Items listed in a dataset
-----
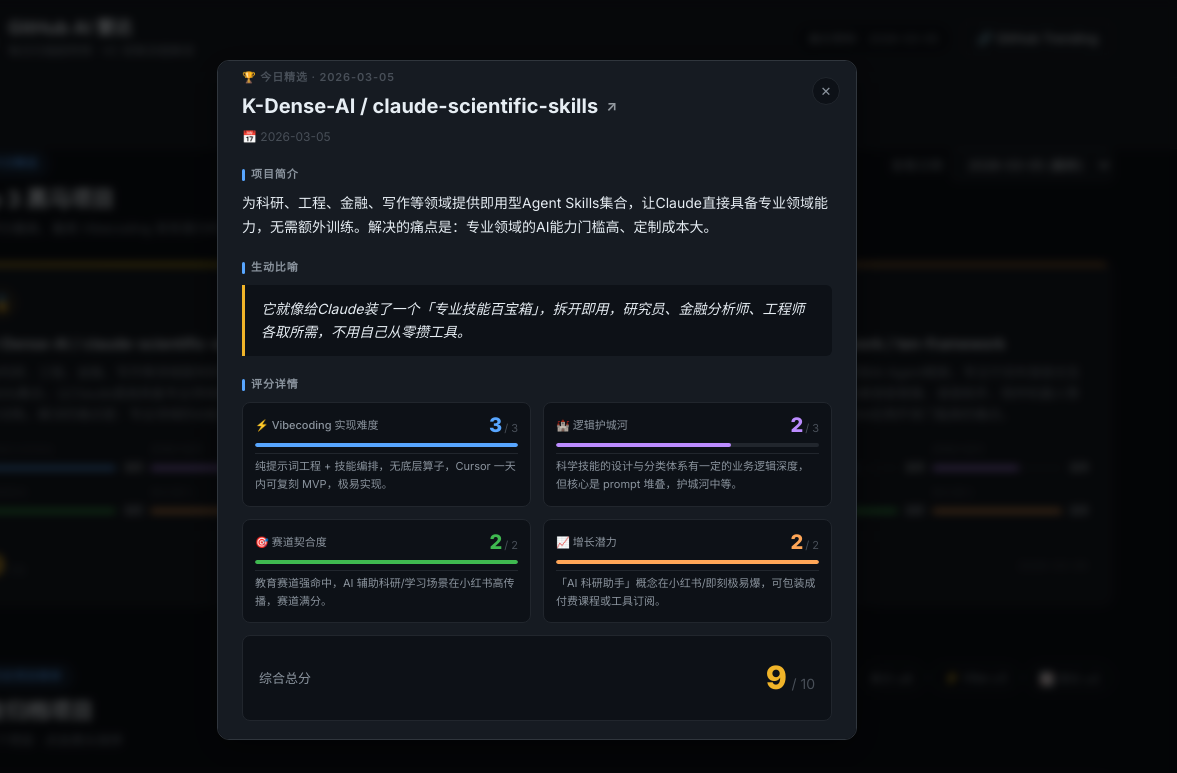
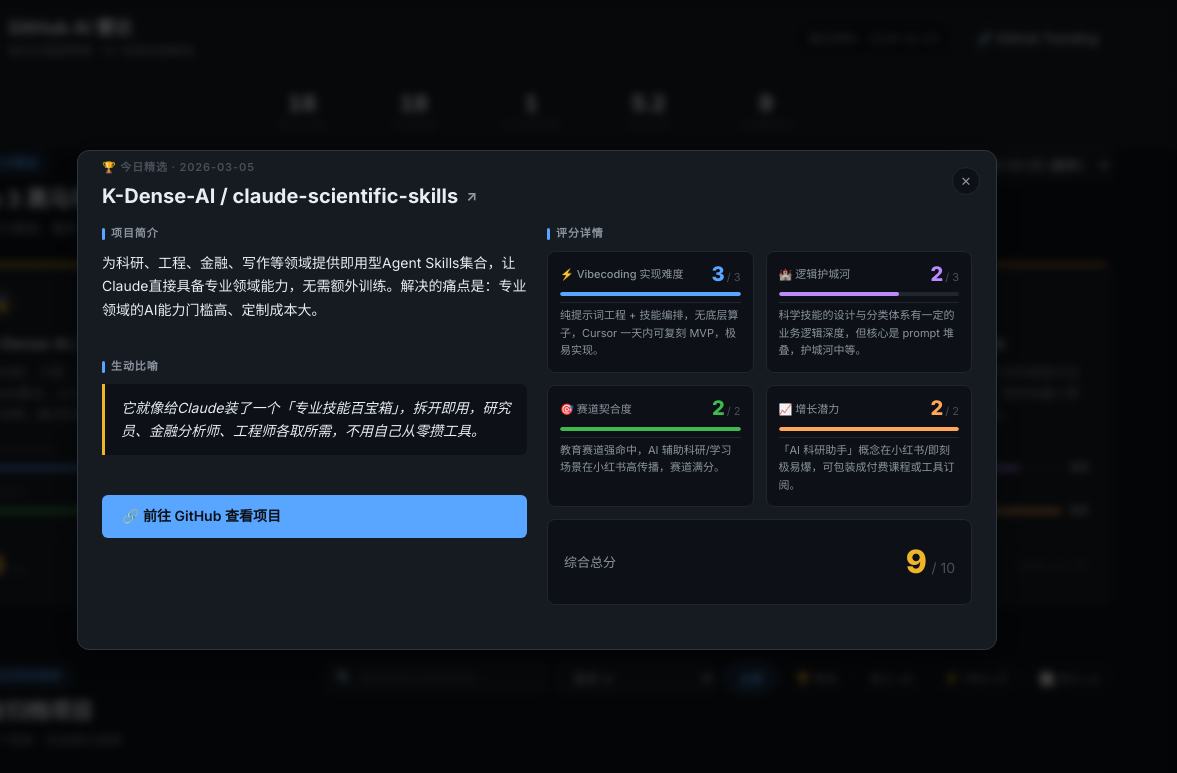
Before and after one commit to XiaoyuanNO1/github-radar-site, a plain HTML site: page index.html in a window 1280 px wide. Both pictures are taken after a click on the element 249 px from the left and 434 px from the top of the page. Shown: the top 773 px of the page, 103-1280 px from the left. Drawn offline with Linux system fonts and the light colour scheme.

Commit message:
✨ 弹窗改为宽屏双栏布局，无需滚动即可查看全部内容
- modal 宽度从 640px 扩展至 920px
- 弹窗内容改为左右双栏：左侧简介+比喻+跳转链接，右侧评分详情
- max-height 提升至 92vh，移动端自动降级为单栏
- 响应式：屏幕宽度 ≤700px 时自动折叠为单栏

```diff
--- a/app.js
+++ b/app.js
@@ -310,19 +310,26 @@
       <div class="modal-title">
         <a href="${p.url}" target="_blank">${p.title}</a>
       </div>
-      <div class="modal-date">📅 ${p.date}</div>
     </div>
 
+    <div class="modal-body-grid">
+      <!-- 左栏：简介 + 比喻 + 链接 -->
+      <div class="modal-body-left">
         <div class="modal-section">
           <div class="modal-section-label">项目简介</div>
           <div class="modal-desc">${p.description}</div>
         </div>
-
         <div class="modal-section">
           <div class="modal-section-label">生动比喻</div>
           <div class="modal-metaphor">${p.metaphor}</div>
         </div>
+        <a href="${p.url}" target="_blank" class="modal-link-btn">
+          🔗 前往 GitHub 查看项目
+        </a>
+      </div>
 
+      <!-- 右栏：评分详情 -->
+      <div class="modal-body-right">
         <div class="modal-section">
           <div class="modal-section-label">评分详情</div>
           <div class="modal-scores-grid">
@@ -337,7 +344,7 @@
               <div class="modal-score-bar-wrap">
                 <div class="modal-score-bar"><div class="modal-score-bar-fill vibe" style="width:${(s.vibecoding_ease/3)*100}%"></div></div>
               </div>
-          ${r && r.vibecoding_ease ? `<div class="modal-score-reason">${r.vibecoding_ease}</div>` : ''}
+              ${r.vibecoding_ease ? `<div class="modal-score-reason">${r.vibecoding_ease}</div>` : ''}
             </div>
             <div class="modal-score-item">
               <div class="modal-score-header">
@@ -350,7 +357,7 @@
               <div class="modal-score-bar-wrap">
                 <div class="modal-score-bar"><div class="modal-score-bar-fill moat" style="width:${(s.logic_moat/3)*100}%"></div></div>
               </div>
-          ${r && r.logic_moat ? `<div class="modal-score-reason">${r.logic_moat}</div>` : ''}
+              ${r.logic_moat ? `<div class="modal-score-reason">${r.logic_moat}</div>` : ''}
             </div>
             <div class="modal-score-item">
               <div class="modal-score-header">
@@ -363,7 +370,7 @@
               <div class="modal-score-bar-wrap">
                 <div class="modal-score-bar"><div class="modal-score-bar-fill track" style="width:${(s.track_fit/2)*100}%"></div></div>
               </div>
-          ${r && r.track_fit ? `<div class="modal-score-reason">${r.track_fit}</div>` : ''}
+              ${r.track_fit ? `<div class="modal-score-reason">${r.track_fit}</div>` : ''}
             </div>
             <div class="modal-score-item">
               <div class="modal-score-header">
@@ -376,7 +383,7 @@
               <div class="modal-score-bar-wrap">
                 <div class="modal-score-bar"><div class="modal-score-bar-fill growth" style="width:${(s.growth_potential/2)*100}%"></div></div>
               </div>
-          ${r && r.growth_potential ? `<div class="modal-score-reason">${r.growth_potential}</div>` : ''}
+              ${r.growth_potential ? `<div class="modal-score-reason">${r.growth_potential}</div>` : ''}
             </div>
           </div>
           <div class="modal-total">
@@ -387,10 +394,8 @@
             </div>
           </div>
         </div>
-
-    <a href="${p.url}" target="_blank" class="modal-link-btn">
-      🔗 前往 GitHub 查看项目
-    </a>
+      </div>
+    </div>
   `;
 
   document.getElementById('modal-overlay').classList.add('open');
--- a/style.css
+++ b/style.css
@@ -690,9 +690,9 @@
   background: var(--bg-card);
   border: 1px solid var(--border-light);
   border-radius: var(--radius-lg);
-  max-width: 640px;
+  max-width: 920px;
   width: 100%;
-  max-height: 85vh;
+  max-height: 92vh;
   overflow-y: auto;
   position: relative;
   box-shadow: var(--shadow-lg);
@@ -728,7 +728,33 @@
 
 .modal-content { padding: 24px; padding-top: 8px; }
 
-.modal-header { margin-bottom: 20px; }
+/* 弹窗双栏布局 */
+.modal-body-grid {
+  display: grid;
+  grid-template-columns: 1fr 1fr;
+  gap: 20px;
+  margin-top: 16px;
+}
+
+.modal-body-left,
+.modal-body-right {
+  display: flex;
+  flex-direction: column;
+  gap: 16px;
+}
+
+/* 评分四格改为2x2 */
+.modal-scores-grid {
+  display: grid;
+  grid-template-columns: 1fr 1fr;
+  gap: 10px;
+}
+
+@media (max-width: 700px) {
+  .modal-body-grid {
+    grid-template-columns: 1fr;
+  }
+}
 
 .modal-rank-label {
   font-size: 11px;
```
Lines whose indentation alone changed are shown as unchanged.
-----
*What this task involves*
Lines with "reason" in the records above: copy every one of them.

*Exercise answer*
-          ${r && r.vibecoding_ease ? `<div class="modal-score-reason">${r.vibecoding_ease}</div>` : ''}
+              ${r.vibecoding_ease ? `<div class="modal-score-reason">${r.vibecoding_ease}</div>` : ''}
-          ${r && r.logic_moat ? `<div class="modal-score-reason">${r.logic_moat}</div>` : ''}
+              ${r.logic_moat ? `<div class="modal-score-reason">${r.logic_moat}</div>` : ''}
-          ${r && r.track_fit ? `<div class="modal-score-reason">${r.track_fit}</div>` : ''}
+              ${r.track_fit ? `<div class="modal-score-reason">${r.track_fit}</div>` : ''}
-          ${r && r.growth_potential ? `<div class="modal-score-reason">${r.growth_potential}</div>` : ''}
+              ${r.growth_potential ? `<div class="modal-score-reason">${r.growth_potential}</div>` : ''}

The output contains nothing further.